We often tell passengers that you never know when one of those National Geographic moments might happen. April 9 we had one of those extraordinary moments just outside of Edmonds. The day started out with lots of promise when Captain Trevor spotted transient killer whales circling around at Possession Point about an hour before our trip even started. Once underway we found the T65A pod, and part of the T77 pod within 5 minutes and noticed they hadn’t moved at all since Trevor’s first spotting.
It was obvious, by all the birds circling above them they were eating a meal. They continued to eat their meal for our entire visit and towards the end a few of the orcas started punting large pieces of their prey 20-30 feet into the air! Killer whales punt stuff by turning upside down and swiping their tail flukes at their target. This is a tactic they often use to stun and injure their prey while it’s still alive, but they are also known to do this as a potential form of sport. There were plenty of “swing and a miss” moments, but the black and whites also hit their target on a handful of occasions, sending the skin/blubber flying high.
At that point we started to speculate what the prey might have been and the evidence pointed towards a very large animal such as a small minke whale or an elephant seal. The tremendous size of the oil slick on the surface of the water was one clue, as it was much larger than normal. The color of the skin on the prey remnants they were kicking into the air did not match harbor seal, Steller sea lion, California sea lion, or harbor porpoise (their most common prey items). The best color matches seemed to be for a minke whale or an elephant seal. Elephant seals are rare but we definitely see them in that area of Puget Sound from time to time. Minke whales are also rare in that area, but two of them were spotted nearby just the day before. Perhaps we will never know what they did kill on that day but its always fun to speculate and lean on past experiences to try and come up with an answer. Enjoy some pictures from the punt-fest.
We sure had a great opening month for whale watching this year. We’ve had higher than normal numbers of gray whales returning so far and we’ve been blessed with a fair share of orca sightings too! So far we’ve seen 13 different gray whales on our trips including CRC 21, 44, 53, 56, 185, 383, 531, 723, 2249, 2255, 2259, 2261, and 2356. A few other gray whales have also been reported in the area too. It is especially exciting that many of these gray whales are relative newcomers that have decided to come back again after their initial visits to our area in 2019 and 2020. Now that some of these “newbie” whales have come back more than one time we are hopeful that they will become part of our regular “Sounder” group that visits every spring. April tends to be the peak of gray whale watching for us so its possible that we could have even more gray whales returning this month, but we will see. This is an important feeding stop for these gray whales during their migration northward. They arrive very skinny from having not eaten much while they are in the protected lagoons in Baha California, Mexico, where they are focused on mating and calving. Recent research using drone photography has shown that these gray whale’s body condition can improve significantly in the manner of only a few weeks time. Ghost shrimp, or sand shrimp are believed to be the primary target for these hungry gray whales while they are here and they feed mostly around high tide when the intertidal zone is accessible to them.

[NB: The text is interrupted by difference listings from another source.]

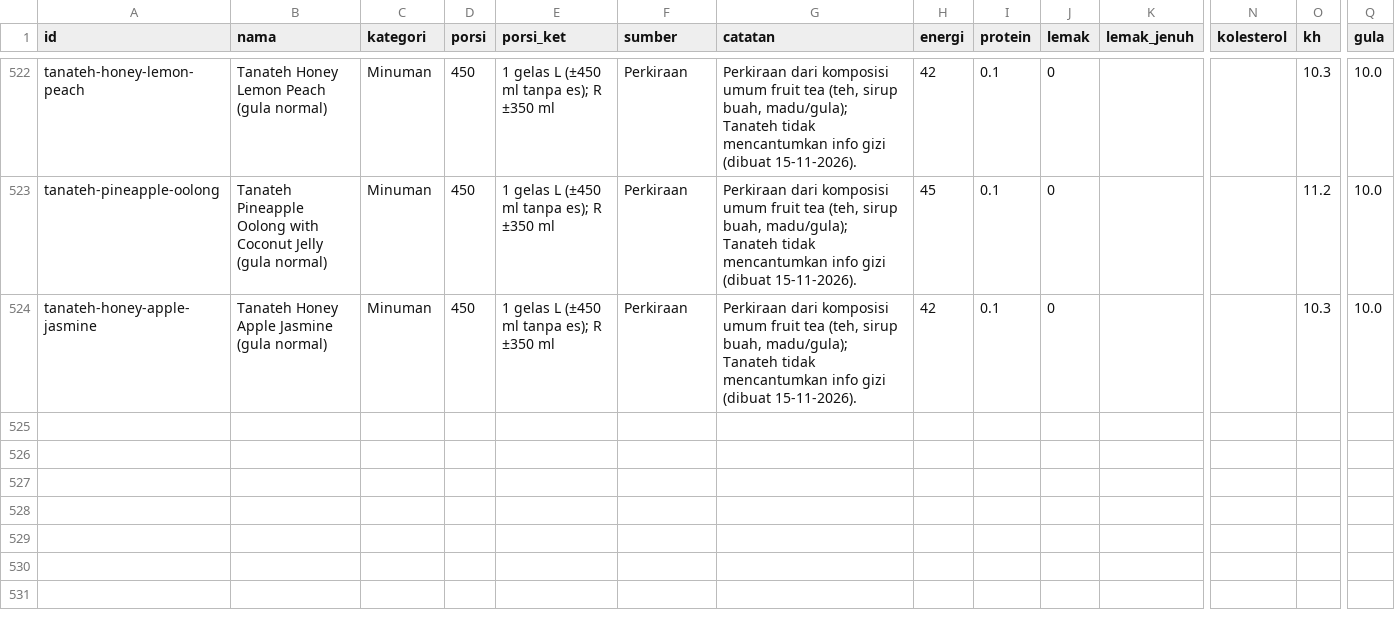
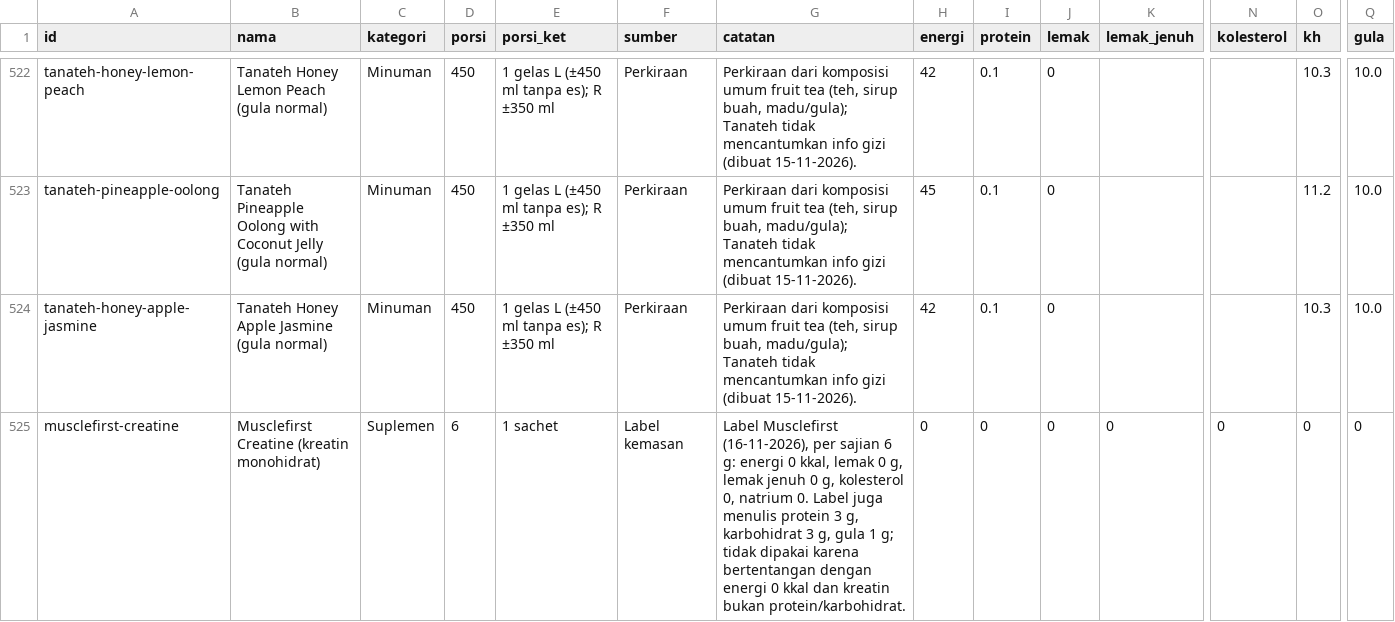
Before and after one commit to Deden-OE/Daily-Nutritions-Calculator, a CSV file: data/tambahan.csv, drawn as a sheet; only a part is shown, gaps mark what is left out; rows hold the shown columns only; the diff names each change by its address in the sheet, - before the commit and + after, or states it on an @@ line.

```diff
--- a/data/tambahan.csv
+++ b/data/tambahan.csv
+row 525: musclefirst-creatine | Musclefirst Creatine (kreatin monohidrat) | Suplemen | 6 | 1 sachet | Label kemasan | Label Musclefirst (16-11-2026), per sajian 6 g: energi 0 kkal, lemak 0 g, lemak jenuh 0 g, kolesterol 0, natrium 0. Label juga menulis protein 3 g, karbohidrat 3 g, gula 1 g; tidak dipakai karena bertentangan dengan energi 0 kkal dan kreatin bukan protein/karbohidrat. | 0 | 0 | 0 | 0 | 0 | 0 | 0
```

Besides having larger numbers of gray whales we’ve also had plenty of transient killer whale sightings too. Since our spring gray whale trips are only 2 1/2 hours long the orcas have to be relatively close to the prime gray whale habitat for us to be able to “double up” with two species in one trip. Luckily transient killer whales also like some of the same waterways as our grays and they have been close by on several occasions for our trips. So far this year we’ve seen the T46 pod, T65A pod, T77 pod, and the T137 pod. All of those pods are frequent visitors to Puget Sound except for the T77 pod which accompanied the veteran T65A pod when they visited us in March. Enjoy some photos here from our first month of trips.